▶ What this task involves:
Nothing in the entries may be altered; copy them all exactly.

[Opening Data supplied section]

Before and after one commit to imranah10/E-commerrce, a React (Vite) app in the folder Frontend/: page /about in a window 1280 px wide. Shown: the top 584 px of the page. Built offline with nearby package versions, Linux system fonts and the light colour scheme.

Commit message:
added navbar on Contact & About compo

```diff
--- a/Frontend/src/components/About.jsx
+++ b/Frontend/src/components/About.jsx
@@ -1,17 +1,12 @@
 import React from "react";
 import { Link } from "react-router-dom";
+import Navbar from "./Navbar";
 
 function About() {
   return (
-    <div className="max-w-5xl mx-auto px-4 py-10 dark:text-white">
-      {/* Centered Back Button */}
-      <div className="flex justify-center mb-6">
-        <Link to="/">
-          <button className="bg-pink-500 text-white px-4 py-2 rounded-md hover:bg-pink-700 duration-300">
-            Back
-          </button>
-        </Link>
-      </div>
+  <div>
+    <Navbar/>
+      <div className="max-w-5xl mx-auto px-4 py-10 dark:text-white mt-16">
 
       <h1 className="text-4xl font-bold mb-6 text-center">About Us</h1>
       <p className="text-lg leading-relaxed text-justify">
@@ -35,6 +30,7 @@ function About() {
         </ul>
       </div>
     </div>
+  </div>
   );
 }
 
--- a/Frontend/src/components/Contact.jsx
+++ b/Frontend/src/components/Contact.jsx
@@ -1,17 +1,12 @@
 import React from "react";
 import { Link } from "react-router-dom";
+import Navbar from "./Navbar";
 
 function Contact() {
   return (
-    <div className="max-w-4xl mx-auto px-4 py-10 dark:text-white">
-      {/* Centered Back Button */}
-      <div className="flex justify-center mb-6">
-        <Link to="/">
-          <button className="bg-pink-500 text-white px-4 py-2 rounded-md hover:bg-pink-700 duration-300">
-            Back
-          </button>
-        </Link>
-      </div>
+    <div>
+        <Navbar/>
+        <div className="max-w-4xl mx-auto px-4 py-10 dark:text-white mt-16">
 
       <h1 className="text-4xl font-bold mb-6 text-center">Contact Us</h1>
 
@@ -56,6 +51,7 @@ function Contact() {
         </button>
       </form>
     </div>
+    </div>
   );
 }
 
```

[Closing Data supplied section]

▶ Answer below:
Before and after one commit to imranah10/E-commerrce, a React (Vite) app in the folder Frontend/: page /about in a window 1280 px wide. Shown: the top 584 px of the page. Built offline with nearby package versions, Linux system fonts and the light colour scheme.

Commit message:
added navbar on Contact & About compo

```diff
--- a/Frontend/src/components/About.jsx
+++ b/Frontend/src/components/About.jsx
@@ -1,17 +1,12 @@
 import React from "react";
 import { Link } from "react-router-dom";
+import Navbar from "./Navbar";
 
 function About() {
   return (
-    <div className="max-w-5xl mx-auto px-4 py-10 dark:text-white">
-      {/* Centered Back Button */}
-      <div className="flex justify-center mb-6">
-        <Link to="/">
-          <button className="bg-pink-500 text-white px-4 py-2 rounded-md hover:bg-pink-700 duration-300">
-            Back
-          </button>
-        </Link>
-      </div>
+  <div>
+    <Navbar/>
+      <div className="max-w-5xl mx-auto px-4 py-10 dark:text-white mt-16">
 
       <h1 className="text-4xl font-bold mb-6 text-center">About Us</h1>
       <p className="text-lg leading-relaxed text-justify">
@@ -35,6 +30,7 @@ function About() {
         </ul>
       </div>
     </div>
+  </div>
   );
 }
 
--- a/Frontend/src/components/Contact.jsx
+++ b/Frontend/src/components/Contact.jsx
@@ -1,17 +1,12 @@
 import React from "react";
 import { Link } from "react-router-dom";
+import Navbar from "./Navbar";
 
 function Contact() {
   return (
-    <div className="max-w-4xl mx-auto px-4 py-10 dark:text-white">
-      {/* Centered Back Button */}
-      <div className="flex justify-center mb-6">
-        <Link to="/">
-          <button className="bg-pink-500 text-white px-4 py-2 rounded-md hover:bg-pink-700 duration-300">
-            Back
-          </button>
-        </Link>
-      </div>
+    <div>
+        <Navbar/>
+        <div className="max-w-4xl mx-auto px-4 py-10 dark:text-white mt-16">
 
       <h1 className="text-4xl font-bold mb-6 text-center">Contact Us</h1>
 
@@ -56,6 +51,7 @@ function Contact() {
         </button>
       </form>
     </div>
+    </div>
   );
 }
 
```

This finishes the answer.